    Code:
    <script type="text/javascript">
    var nums = [ ];
    var primes = [2];
    var MAXNUM = 500; // change this as desired
    
    // run the actual seive
    for ( var chk = 3; chk < MAXNUM; chk += 2 )
    {
        if ( nums[chk] == null )
        {
           primes.push(chk);
           for ( var mark = chk*3; mark < MAXNUM; mark += chk*2 )
           {
               nums[mark] = 0; // any non-null would do
           }
        }
    }
    alert(primes);
    </script>
    Improvements:
    (a) no need to initialize the array
    (b) only checks odd numbers
    (c) only marks odd increments of a found prime
    (d) doesn't bother marking a found prime

    The next step: Would only save memory, not speed. And probably not even that with JavaScript coding. Have each element of the array represent an ODD number. That is, the element numbering doesn't match the numbers represented. So the array can be half the size it is now.

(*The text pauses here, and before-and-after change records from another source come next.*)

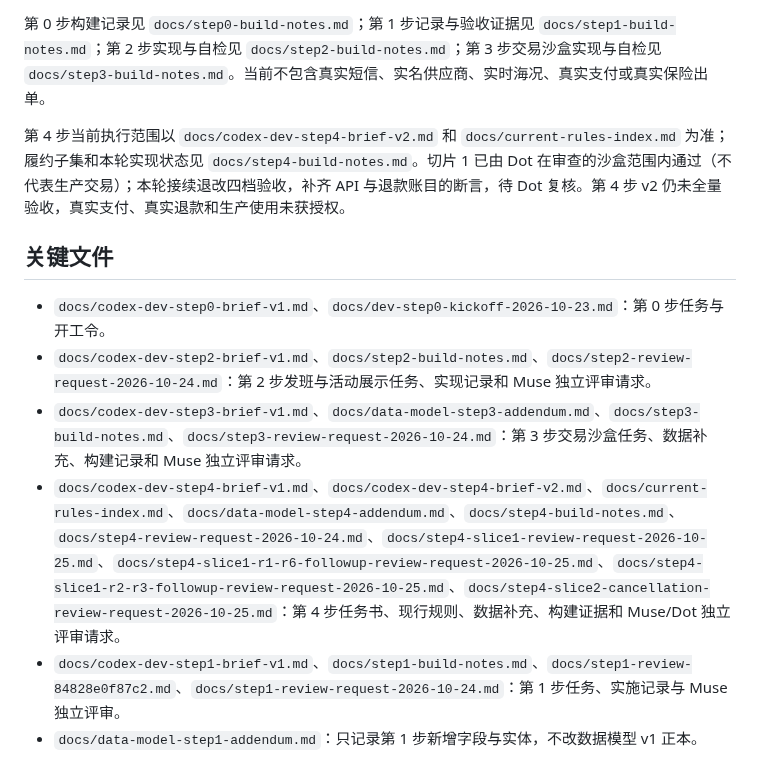
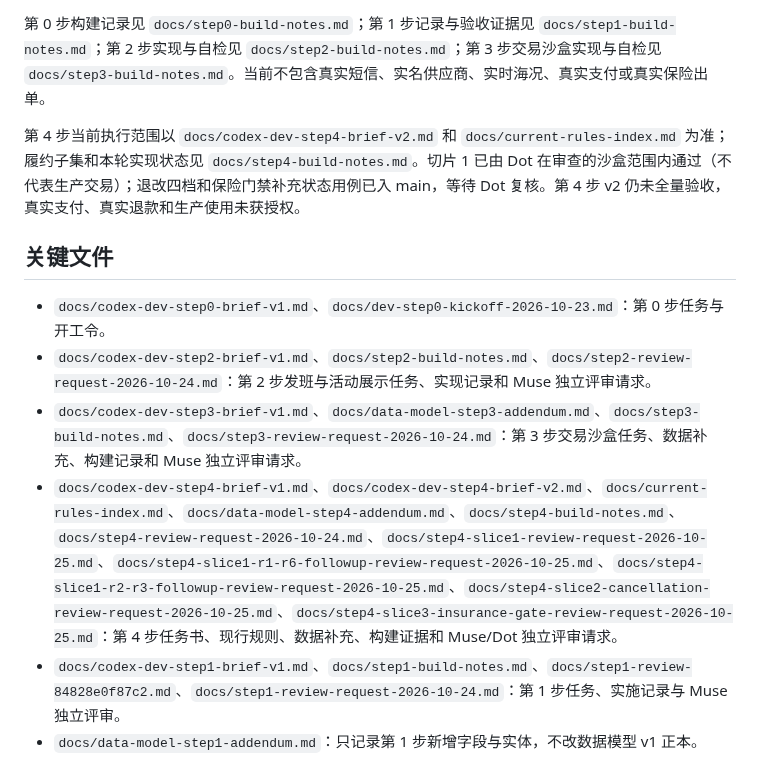
Before and after one commit to mikaozhao-dot/qingdao-fishing-app, a Markdown page: README.md, the part around the change. GitHub-like rendering.

Commit message:
docs: hand off insurance gate state review

```diff
--- a/README.md
+++ b/README.md
@@ -44,14 +44,14 @@ flutter run
 
 第 0 步构建记录见 `docs/step0-build-notes.md`；第 1 步记录与验收证据见 `docs/step1-build-notes.md`；第 2 步实现与自检见 `docs/step2-build-notes.md`；第 3 步交易沙盒实现与自检见 `docs/step3-build-notes.md`。当前不包含真实短信、实名供应商、实时海况、真实支付或真实保险出单。
 
-第 4 步当前执行范围以 `docs/codex-dev-step4-brief-v2.md` 和 `docs/current-rules-index.md` 为准；履约子集和本轮实现状态见 `docs/step4-build-notes.md`。切片 1 已由 Dot 在审查的沙盒范围内通过（不代表生产交易）；本轮接续退改四档验收，补齐 API 与退款账目的断言，待 Dot 复核。第 4 步 v2 仍未全量验收，真实支付、真实退款和生产使用未获授权。
+第 4 步当前执行范围以 `docs/codex-dev-step4-brief-v2.md` 和 `docs/current-rules-index.md` 为准；履约子集和本轮实现状态见 `docs/step4-build-notes.md`。切片 1 已由 Dot 在审查的沙盒范围内通过（不代表生产交易）；退改四档和保险门禁补充状态用例已入 main，等待 Dot 复核。第 4 步 v2 仍未全量验收，真实支付、真实退款和生产使用未获授权。
 
 ## 关键文件
 
 - `docs/codex-dev-step0-brief-v1.md`、`docs/dev-step0-kickoff-2026-10-23.md`：第 0 步任务与开工令。
 - `docs/codex-dev-step2-brief-v1.md`、`docs/step2-build-notes.md`、`docs/step2-review-request-2026-10-24.md`：第 2 步发班与活动展示任务、实现记录和 Muse 独立评审请求。
 - `docs/codex-dev-step3-brief-v1.md`、`docs/data-model-step3-addendum.md`、`docs/step3-build-notes.md`、`docs/step3-review-request-2026-10-24.md`：第 3 步交易沙盒任务、数据补充、构建记录和 Muse 独立评审请求。
-- `docs/codex-dev-step4-brief-v1.md`、`docs/codex-dev-step4-brief-v2.md`、`docs/current-rules-index.md`、`docs/data-model-step4-addendum.md`、`docs/step4-build-notes.md`、`docs/step4-review-request-2026-10-24.md`、`docs/step4-slice1-review-request-2026-10-25.md`、`docs/step4-slice1-r1-r6-followup-review-request-2026-10-25.md`、`docs/step4-slice1-r2-r3-followup-review-request-2026-10-25.md`、`docs/step4-slice2-cancellation-review-request-2026-10-25.md`：第 4 步任务书、现行规则、数据补充、构建证据和 Muse/Dot 独立评审请求。
+- `docs/codex-dev-step4-brief-v1.md`、`docs/codex-dev-step4-brief-v2.md`、`docs/current-rules-index.md`、`docs/data-model-step4-addendum.md`、`docs/step4-build-notes.md`、`docs/step4-review-request-2026-10-24.md`、`docs/step4-slice1-review-request-2026-10-25.md`、`docs/step4-slice1-r1-r6-followup-review-request-2026-10-25.md`、`docs/step4-slice1-r2-r3-followup-review-request-2026-10-25.md`、`docs/step4-slice2-cancellation-review-request-2026-10-25.md`、`docs/step4-slice3-insurance-gate-review-request-2026-10-25.md`：第 4 步任务书、现行规则、数据补充、构建证据和 Muse/Dot 独立评审请求。
 - `docs/codex-dev-step1-brief-v1.md`、`docs/step1-build-notes.md`、`docs/step1-review-84828e0f87c2.md`、`docs/step1-review-request-2026-10-24.md`：第 1 步任务、实施记录与 Muse 独立评审。
 - `docs/data-model-step1-addendum.md`：只记录第 1 步新增字段与实体，不改数据模型 v1 正本。
 - `docs/data-model-step2-addendum.md`：只记录第 2 步新增字段与座位库存快照口径。
```
Also changed, not shown: docs/step4-build-notes.md (+8 -1 lines), docs/step4-slice3-insurance-gate-review-request-2026-10-25.md (added, +24 -0 lines).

    Aside from changing algorithms, do you see a way to improve that?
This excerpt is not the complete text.